According to figures released recently by Kaspersky Lab, 1300 IT pros were asked about IT risks and security spending. Among large companies, the average security budget is $3.35 million, according to Kaspersky's data.
To Michael Dent, CISO of Fairfax County Government in Virginia, this sounds like an incredibly huge amount of money. After all, he wanted to start his security program with just over $1 million. What he got was about one-quarter of that request.
Dent took on his current role as CISO with Fairfax County in 2002 after creating and managing the security program for the Virginia Department of Corrections information technology department. His goal was to establish an enterprise IT security program, something that was lacking before he came on board. He recently spoke with CSO about how he managed to get a program off the ground with a very small level of funding, and how he turned his efforts into a chance to earn management's respect--and more financial support for security in the future.
CSO: When you started with Fairfax County in 2002, what was your initial security budget proposal?
Michael Dent: I worked closely with my engineering team to create a presentation that articulated my vision and our initial pitch was for $1.3 million. They gave me $250,000 to start. But I could see senior management saw the future, the vision and thus invested in that vision to get Fairfax County to where it is today. That was their initial investment; really what we could get funding to jumpstart our project. But I had the confidence in both my engineering and security staff and started on this journey.
First, I was able to break down fundamentally what we were pitching and looked at the most critical areas where we had most of our issues and concerns. The majority of those issues were identified on the perimeter of the Fairfax County Government Network. Our perimeter was very weak. We didn't have internet filtering; our firewall rule set was unmanageable causing the firewall CPU to spike to nearly 100 percent during the business day. We conducted a thorough analysis of the firewall rule set and honed it down to where we had more of a manageable firewall rule set.
We implemented internet filtering, which reduced our bandwidth dramatically. The bandwidth was increasing at an astronomical rate due to the fact that the internal users were not being filtered or limited to specific websites on the Internet. The network team continued to request more bandwidth each year as this was effecting the ability for Fairfax to serve our constituents on the Internet and with our successful web filtering implementation, bandwidth began to stabilize.
Now that the network bandwidth was stable we focused our attention on segmenting the perimeter of our network based on business units. This became a very streamlined approach where we now began to develop rules, policies, processes and procedures to further segment our network perimeter. Given that the majority of our existing rules stemmed from an antiquated security mainframe centric policy we had to carefully design the network for the future multi-tier network architecture to accommodate the web, application, database tiers. Furthermore, we had to create a new policy that fit with what our architecture was becoming.

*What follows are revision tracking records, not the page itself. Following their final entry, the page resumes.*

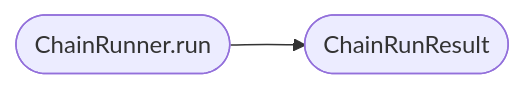
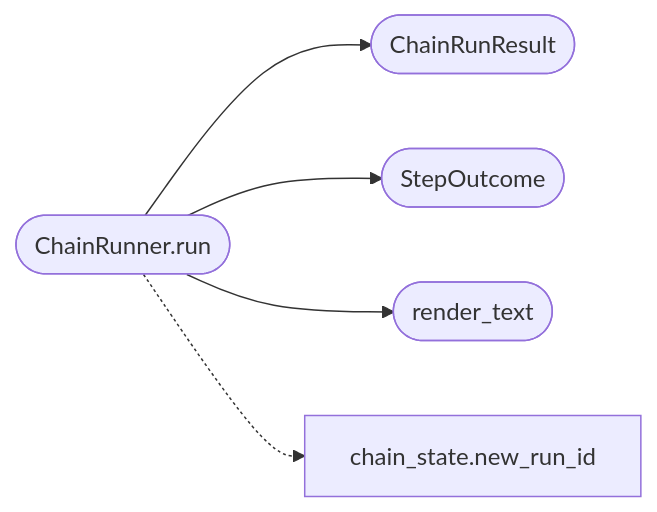
One commit to grisuno/LazyOwn changed the second of 2 diagrams in readmenator-apidocs/modules/modules.chain_runner.py.md. Above: the diagram before and after it, drawn with Mermaid. The commit also changed other lines of this file and 422 other files, not shown here.

````diff
--- a/readmenator-apidocs/modules/modules.chain_runner.py.md
+++ b/readmenator-apidocs/modules/modules.chain_runner.py.md
@@ -59,6 +76,12 @@
 ```mermaid
 flowchart LR
     n_modules_chain_runner_py__ChainRunner_run(["ChainRunner.run"])
     n_modules_chain_runner_py__ChainRunResult(["ChainRunResult"])
+    n_modules_chain_runner_py__StepOutcome(["StepOutcome"])
+    n_modules_chain_runner_py__render_text(["render_text"])
+    n_modules_chain_state_py__new_run_id["chain_state.new_run_id"]
     n_modules_chain_runner_py__ChainRunner_run --> n_modules_chain_runner_py__ChainRunResult
+    n_modules_chain_runner_py__ChainRunner_run --> n_modules_chain_runner_py__StepOutcome
+    n_modules_chain_runner_py__ChainRunner_run --> n_modules_chain_runner_py__render_text
+    n_modules_chain_runner_py__ChainRunner_run -.-> n_modules_chain_state_py__new_run_id
 ```
````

This naturally led to the design and segmentation of our network perimeter by implementing modules or DMZs based on our business needs and requirements. We constructed the internet access module, our e-commerce module and finally our partner's module. We developed these modules and/or DMZs which now allowed us to route outbound internet traffic through the internet module so it could be closely watched, filtered and sanitized for any vulnerabilities. The e-commerce module was constructed to allow the county to segment our public facing web site from the rest of the network. Given this was our main external touch point to our constituents and/or public community we wanted to ensure the security of this environment and its interactions with the public. Finally, our partner's module was developed to allow communications with our trusted partners either through VPNs or direct point-to-point connections.
What kind of budget increase or adjustments have you been given?
After the first year, when it was evident that we had success with the defense-in-depth approach using the SAFE blueprint as a model we were able to request more funding through our IT project budget process. That process, and approval for ongoing projects, allocated twice the original amount. This of course gave us an architecture that is still in use today. We have improved on the original defense-in-depth architecture is several ways and we have been given funding for general maintenance and refresh of the security components. Currently, our overall security budget hasn't taken a decrease. but has not has not had an increase in the last several years. We've basically maintained what we have put in production with a budget that was built in after those projects were granted.
With the various projects we are currently managing within the national capital region, some of the different localities have been given some federal funding assistance with building up their network infrastructure to a point where we now have what we call our National Capital Region Network. This network is where we have built an interconnected fiber network among all 11 Northern Virginia localities, D.C. and Maryland. We've interconnected the local county or municipality fiber networks and are bringing applications in that are centered more on public safety. We've dedicated that network for public safety application use.
I believe now the local county governments are now realizing there is probably more use from a business standpoint to utilize that network. Part of that is the reason why I've put in funding requests for federal grants, which we've been awarded.
As we speak we are implementing MPLS (Multiprotocol Label Switching) over that network, which is going to really go a long way in allowing the region to securely segment and prioritize our network traffic when it comes to public safety verses business related traffic. Within those public safety arenas--Fire, Police, EMS--we can separate that out because we do have HIPAA and/or PCI concerns.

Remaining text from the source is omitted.